- Opening Delimiter -
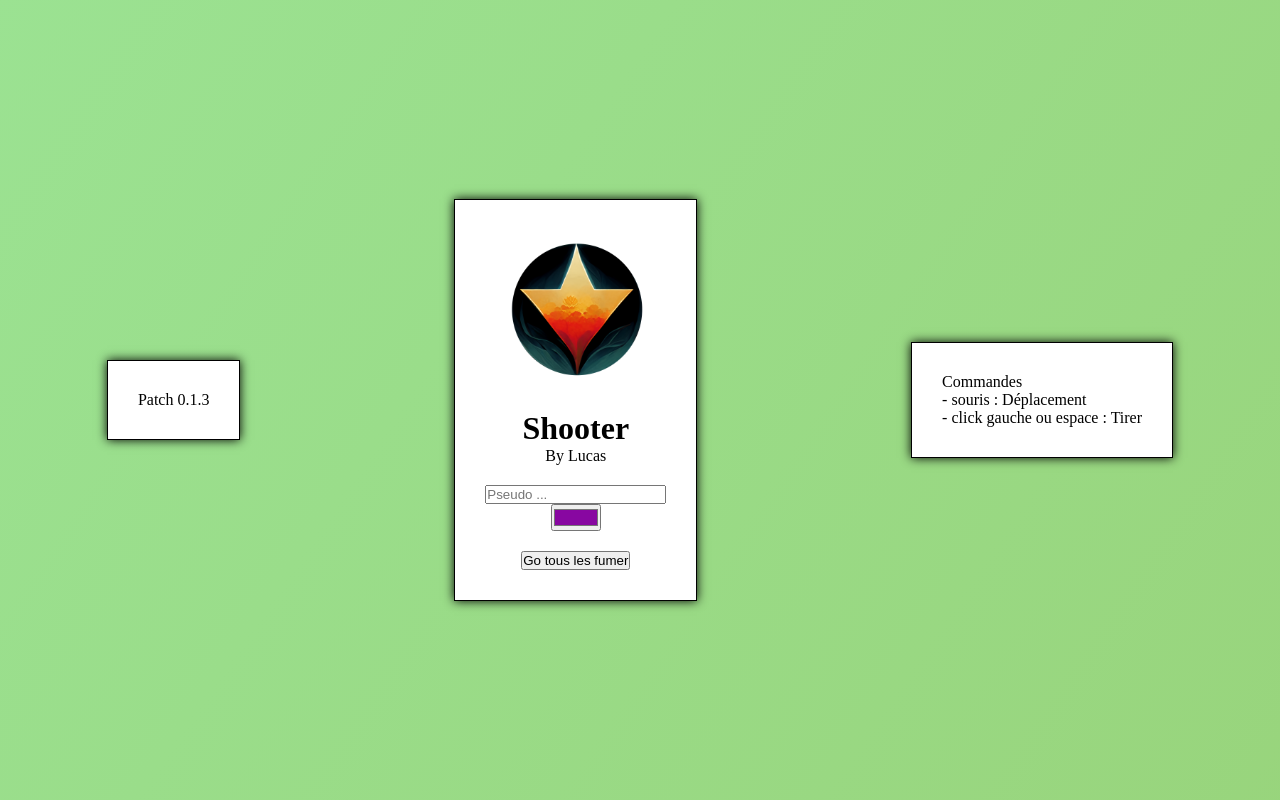
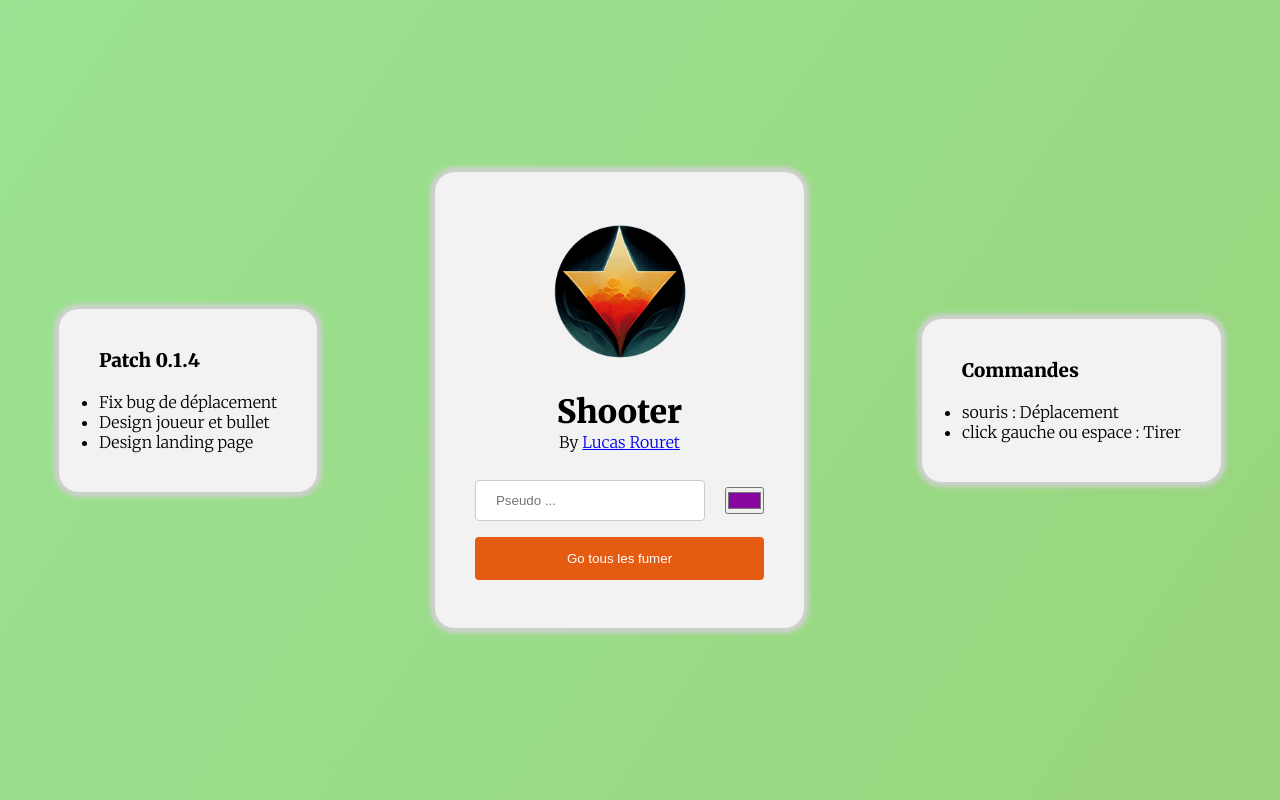
Before and after one commit to Rouret/hero.io, a website built with webpack: page views/index.html in a window 1280 px wide. Built offline with nearby package versions, Linux system fonts and the light colour scheme; no server answers; files whose address does not match are found by name.

Commit message:
uupdate version et patch note

```diff
--- a/views/index.html
+++ b/views/index.html
@@ -11,6 +11,8 @@
 
 <body>
 <style type="text/css">
+    @import url('https://fonts.googleapis.com/css2?family=Merriweather:wght@300;900&display=swap');
+
     * {
         padding: 0;
         margin: 0;
@@ -21,10 +23,34 @@
     }
 
     .box {
-            border: 1px solid black;
-            box-shadow: 0 0 10px black;
-            padding: 30px;
-            background: #fff;
+        background: #f2f2f2;
+        overflow: hidden;
+        border-radius: 20px;
+        box-shadow: 0 0 5px 5px #d0d0d0;
+        padding: 40px;
+        font-family: 'Merriweather', serif;
+        text-align: justify;
+        color: black;
+    }
+
+    input[type=text] {
+        width: 100%;
+        padding: 12px 20px;
+        margin: 8px 0;
+        display: inline-block;
+        border: 1px solid #ccc;
+        border-radius: 4px;
+        box-sizing: border-box;
+    }
+
+    button {
+        width: 100%;
+        background-color: rgb(229, 91, 17);
+        color: white;
+        padding: 14px 20px;
+        margin: 8px 0;
+        border: none;
+        border-radius: 4px;
     }
 
     #landing {
@@ -104,34 +130,52 @@
         margin-bottom: 20px;
     }
 
+    .ml-2 {
+        margin-left: 20px;
+    }
+
     .center {
+        align-items: center;
+    }
+
+    .row {
+        display: flex;
+        flex-direction: row;
+        justify-content: space-around;
         align-items: center;
     }
 </style>
 <canvas id="app"></canvas>
 <div id="landing">
-
-        <div id="patch" class="box">
-            Patch 0.1.3<br>
+    <div class="box" id="patch">
+        <h3>Patch 0.1.4</h3><br>
+        <ul>
+            <li>Fix bug de déplacement</li>
+            <li>Design joueur et bullet</li>
+            <li>Design landing page</li>
+        </ul>
     </div>
-        <div id="landing-content" class="box center">
-            <img src="assets/shooter_logo.png" alt="logo" class="mb-2" width="160" height="160">
+    <div class="box center" id="landing-content">
+        <img alt="logo" class="mb-2" height="160" src="assets/shooter_logo.png" width="160">
         <h1>Shooter</h1>
-            <span class="mb-2">By Lucas</span>
-            <input type="text" id="name" placeholder="Pseudo ..." autocomplete="off">
-            <input type="color" id="color" value="#000000" class="mb-2">
+        <span class="mb-2">By <a href="https://github.com/rouret" target="_blank">Lucas Rouret</a></span>
+        <div class="row">
+            <input autocomplete="off" id="name" placeholder="Pseudo ..." type="text">
+            <input class="ml-2" id="color" type="color" value="#000000">
+        </div>
         <button id="start">Go tous les fumer</button>
     </div>
-        <div id="settings" class="box">
-            Commandes<br>
-            <p> - souris : Déplacement</p>
-            <p> - click gauche ou espace : Tirer</p>
+    <div class="box" id="settings">
+        <h3>Commandes</h3><br>
+        <ul>
+            <li>souris : Déplacement</li>
+            <li>click gauche ou espace : Tirer</li>
+        </ul>
     </div>
-
 </div>
-    <img src="assets/player_run.png" id="player_run" style="display: none;">
-    <img src="assets/gun.png" id="gun" style="display: none;">
-    <img src="assets/bullet.png" id="bullet" style="display: none;">
+<img id="player_run" src="assets/player_run.png" style="display: none;">
+<img id="gun" src="assets/gun.png" style="display: none;">
+<img id="bullet" src="assets/bullet.png" style="display: none;">
 <script src="/socket.io/socket.io.js"></script>
 <script src="js/main.js"></script>
 </body>
```
Lines whose indentation alone changed are shown as unchanged.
- Closing Delimiter -
Try it: Output the records above exactly, omitting the pictures.

Answer to the exercise:
Before and after one commit to Rouret/hero.io, a website built with webpack: page views/index.html in a window 1280 px wide. Built offline with nearby package versions, Linux system fonts and the light colour scheme; no server answers; files whose address does not match are found by name.

Commit message:
uupdate version et patch note

```diff
--- a/views/index.html
+++ b/views/index.html
@@ -11,6 +11,8 @@
 
 <body>
 <style type="text/css">
+    @import url('https://fonts.googleapis.com/css2?family=Merriweather:wght@300;900&display=swap');
+
     * {
         padding: 0;
         margin: 0;
@@ -21,10 +23,34 @@
     }
 
     .box {
-            border: 1px solid black;
-            box-shadow: 0 0 10px black;
-            padding: 30px;
-            background: #fff;
+        background: #f2f2f2;
+        overflow: hidden;
+        border-radius: 20px;
+        box-shadow: 0 0 5px 5px #d0d0d0;
+        padding: 40px;
+        font-family: 'Merriweather', serif;
+        text-align: justify;
+        color: black;
+    }
+
+    input[type=text] {
+        width: 100%;
+        padding: 12px 20px;
+        margin: 8px 0;
+        display: inline-block;
+        border: 1px solid #ccc;
+        border-radius: 4px;
+        box-sizing: border-box;
+    }
+
+    button {
+        width: 100%;
+        background-color: rgb(229, 91, 17);
+        color: white;
+        padding: 14px 20px;
+        margin: 8px 0;
+        border: none;
+        border-radius: 4px;
     }
 
     #landing {
@@ -104,34 +130,52 @@
         margin-bottom: 20px;
     }
 
+    .ml-2 {
+        margin-left: 20px;
+    }
+
     .center {
+        align-items: center;
+    }
+
+    .row {
+        display: flex;
+        flex-direction: row;
+        justify-content: space-around;
         align-items: center;
     }
 </style>
 <canvas id="app"></canvas>
 <div id="landing">
-
-        <div id="patch" class="box">
-            Patch 0.1.3<br>
+    <div class="box" id="patch">
+        <h3>Patch 0.1.4</h3><br>
+        <ul>
+            <li>Fix bug de déplacement</li>
+            <li>Design joueur et bullet</li>
+            <li>Design landing page</li>
+        </ul>
     </div>
-        <div id="landing-content" class="box center">
-            <img src="assets/shooter_logo.png" alt="logo" class="mb-2" width="160" height="160">
+    <div class="box center" id="landing-content">
+        <img alt="logo" class="mb-2" height="160" src="assets/shooter_logo.png" width="160">
         <h1>Shooter</h1>
-            <span class="mb-2">By Lucas</span>
-            <input type="text" id="name" placeholder="Pseudo ..." autocomplete="off">
-            <input type="color" id="color" value="#000000" class="mb-2">
+        <span class="mb-2">By <a href="https://github.com/rouret" target="_blank">Lucas Rouret</a></span>
+        <div class="row">
+            <input autocomplete="off" id="name" placeholder="Pseudo ..." type="text">
+            <input class="ml-2" id="color" type="color" value="#000000">
+        </div>
         <button id="start">Go tous les fumer</button>
     </div>
-        <div id="settings" class="box">
-            Commandes<br>
-            <p> - souris : Déplacement</p>
-            <p> - click gauche ou espace : Tirer</p>
+    <div class="box" id="settings">
+        <h3>Commandes</h3><br>
+        <ul>
+            <li>souris : Déplacement</li>
+            <li>click gauche ou espace : Tirer</li>
+        </ul>
     </div>
-
 </div>
-    <img src="assets/player_run.png" id="player_run" style="display: none;">
-    <img src="assets/gun.png" id="gun" style="display: none;">
-    <img src="assets/bullet.png" id="bullet" style="display: none;">
+<img id="player_run" src="assets/player_run.png" style="display: none;">
+<img id="gun" src="assets/gun.png" style="display: none;">
+<img id="bullet" src="assets/bullet.png" style="display: none;">
 <script src="/socket.io/socket.io.js"></script>
 <script src="js/main.js"></script>
 </body>
```
Lines whose indentation alone changed are shown as unchanged.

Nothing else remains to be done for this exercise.